left behind, the tests for had it tests out of grade level. arne duncan asset to us that a sixth-grade teacher that takes a kid from a third-grade level of reading to a fifth-grade level of reading is a hero. not a goat. under no child left behind currently, that teacher is a good. the kid did not get to the level of proficiency. but that is a great teacher. a great teacher brought this kid up to grade levels. he did not know that this kid has a third-grade level if you do not allow the tests to go below grade level, to go and discover, and that is what the beauty of this adaptive test is. so this happens in real time while the kids are taking the test.
and it will allow for measuring growth. it will allow for measuring i think is soich important in determining what the bottom 5% is in schools, because there are schools that from populations that are very challenged, but the school does a decent job, but you didn't do it -- but you do not get to that level of proficiency. unfortunately, no child left behind has had this thing where this arbitrary bar of proficiency is what every school is tested on an every teacher is tested on. and that leads to a perversity that is called the race to the
middle in minnesota. i hear this all the time. what it means is the kids who are the smartest kids in the class, that kid, you do not have to teach that kid. no matter what he did, that kid is going to exceed -- there is nothing you can do to that kid will make that kid not meet proficiency. and since the teacher is only measured on what percentage of the kids meet or exceed proficiencies, they ignore that kid, and they ignored the kid at the bottom who is very challenged and nothing you could do to make this kid profession. the one part about no child left behind that i really love is the title. no child left behind. you are leaving that get behind and leaving this kid behind if you are not being able to measure where they really are.
and this will get to my other amendment, which is allowing growth, allowing growth as a model. but i think that we need to allow -- all i am saying is we need to allow these computer- adaptive tests so that we can accurately measure where every kid is, where each kid is, and allow the teachers to have the results of the tests immediately. so instead of these tests being autopsies, they are actually -- they actually get the teacher a tool instruction. i think all assessments should do that. they should be living, breathing, things that you can use. that is what my amendment would do, to allow these tests. >> thank you, senator.
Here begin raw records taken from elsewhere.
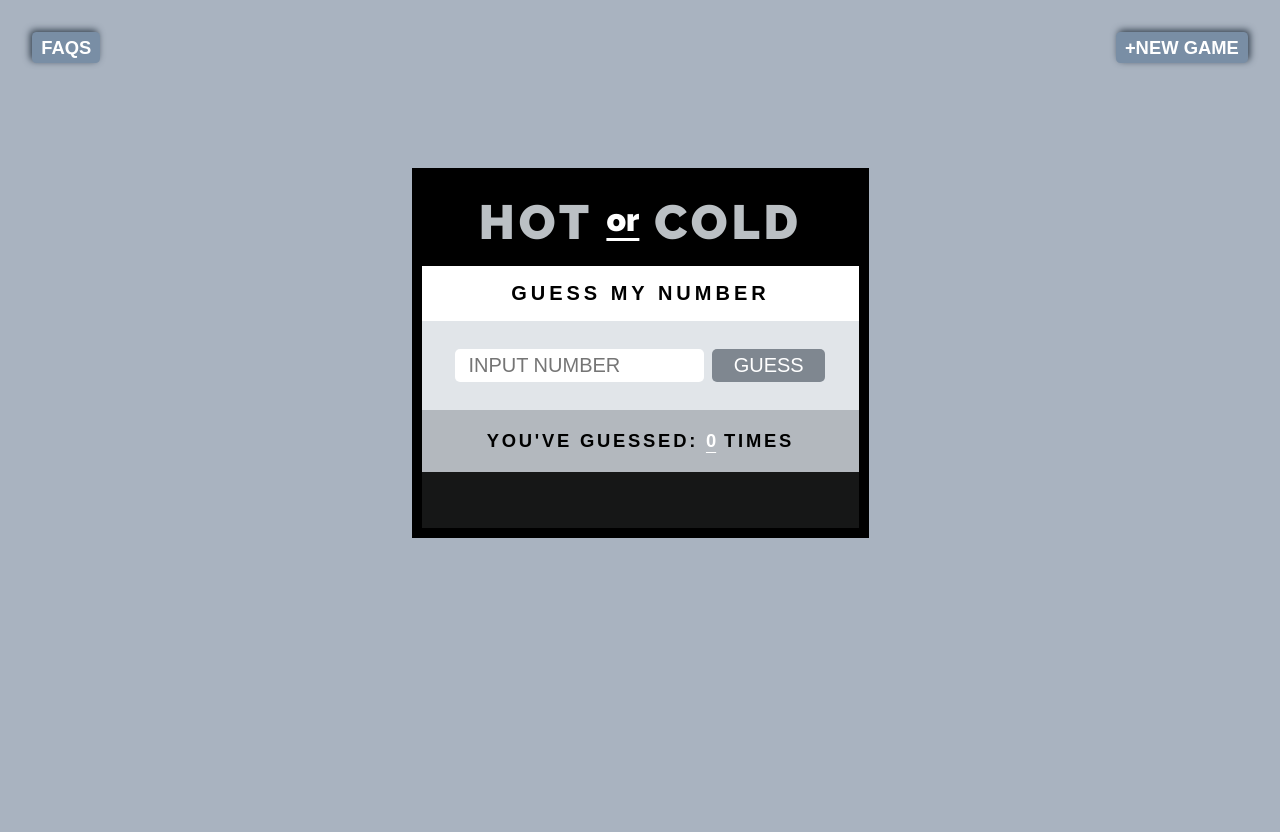
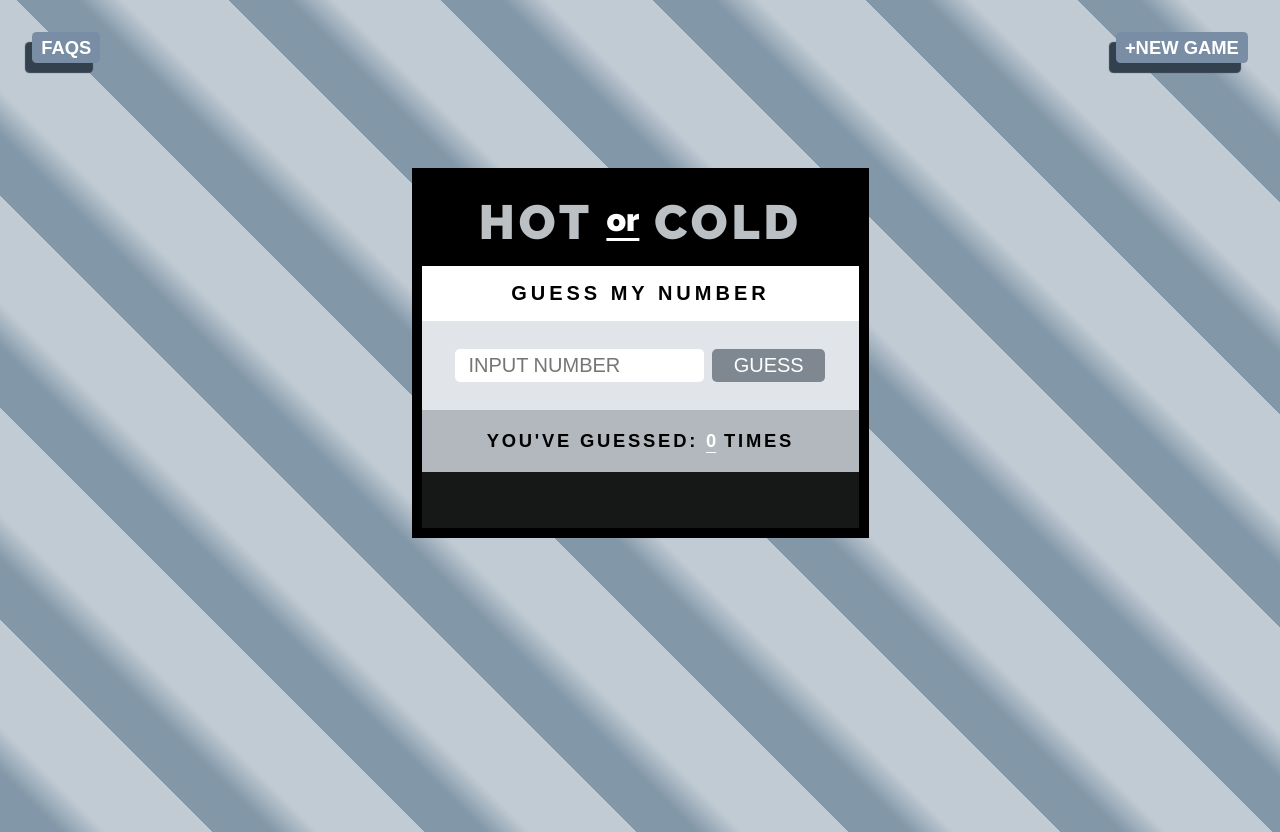
Before and after one commit to curvgrl5000/hot_cold, a React app: page / in a window 1280 px wide. Built offline with nearby package versions, Linux system fonts and the light colour scheme; a web font is replaced by a local one.

Commit message:
a few more things for the game

```diff
--- a/src/index.css
+++ b/src/index.css
@@ -11,7 +11,10 @@
     padding: 1em;
     overflow: hidden;
     height: 100vh;
-    background-color: #a9b3c0;
+    background-color: #8297a8;
+    background-color: #8297a8;
+    background-image: repeating-linear-gradient(45deg, transparent, transparent 43px, rgba(255, 255, 255, 0.5) 75px, rgba(255, 255, 255, 0.5) 150px);
+
 }
 
 .top_nav {
@@ -137,13 +140,13 @@
 button.info.left{
     background-color: #798ea5;
     float: left;
-    box-shadow: -2px -2px 7px #33404e;
+    box-shadow: -7px 10px 1px #33404e;
 }
 
 button.info.right{
     background-color: #798ea5;
     float: right;
-    box-shadow: 2px -2px 7px #33404e;
+    box-shadow: -7px 10px 1px #33404e;
 }
 
 button.info:hover{
```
>> they do, mr. chair. minnesota uses these tests currently, an oregon does, as well. have they been disallowed if for some states, or is this the primary instance to make it absolutely clear for the future that this is a tool that is eligible under the -- >> to make it clear that it is eligible. >> i just want to strongly support the senator's amendment. that has been a very viable tool in our state. we often compete with minnesota. i think in this we were the first in the nation to introduce these tests, and i thinkk universal response has been they are extremely of valuable -- and extremely viable. >> organ is allowed to use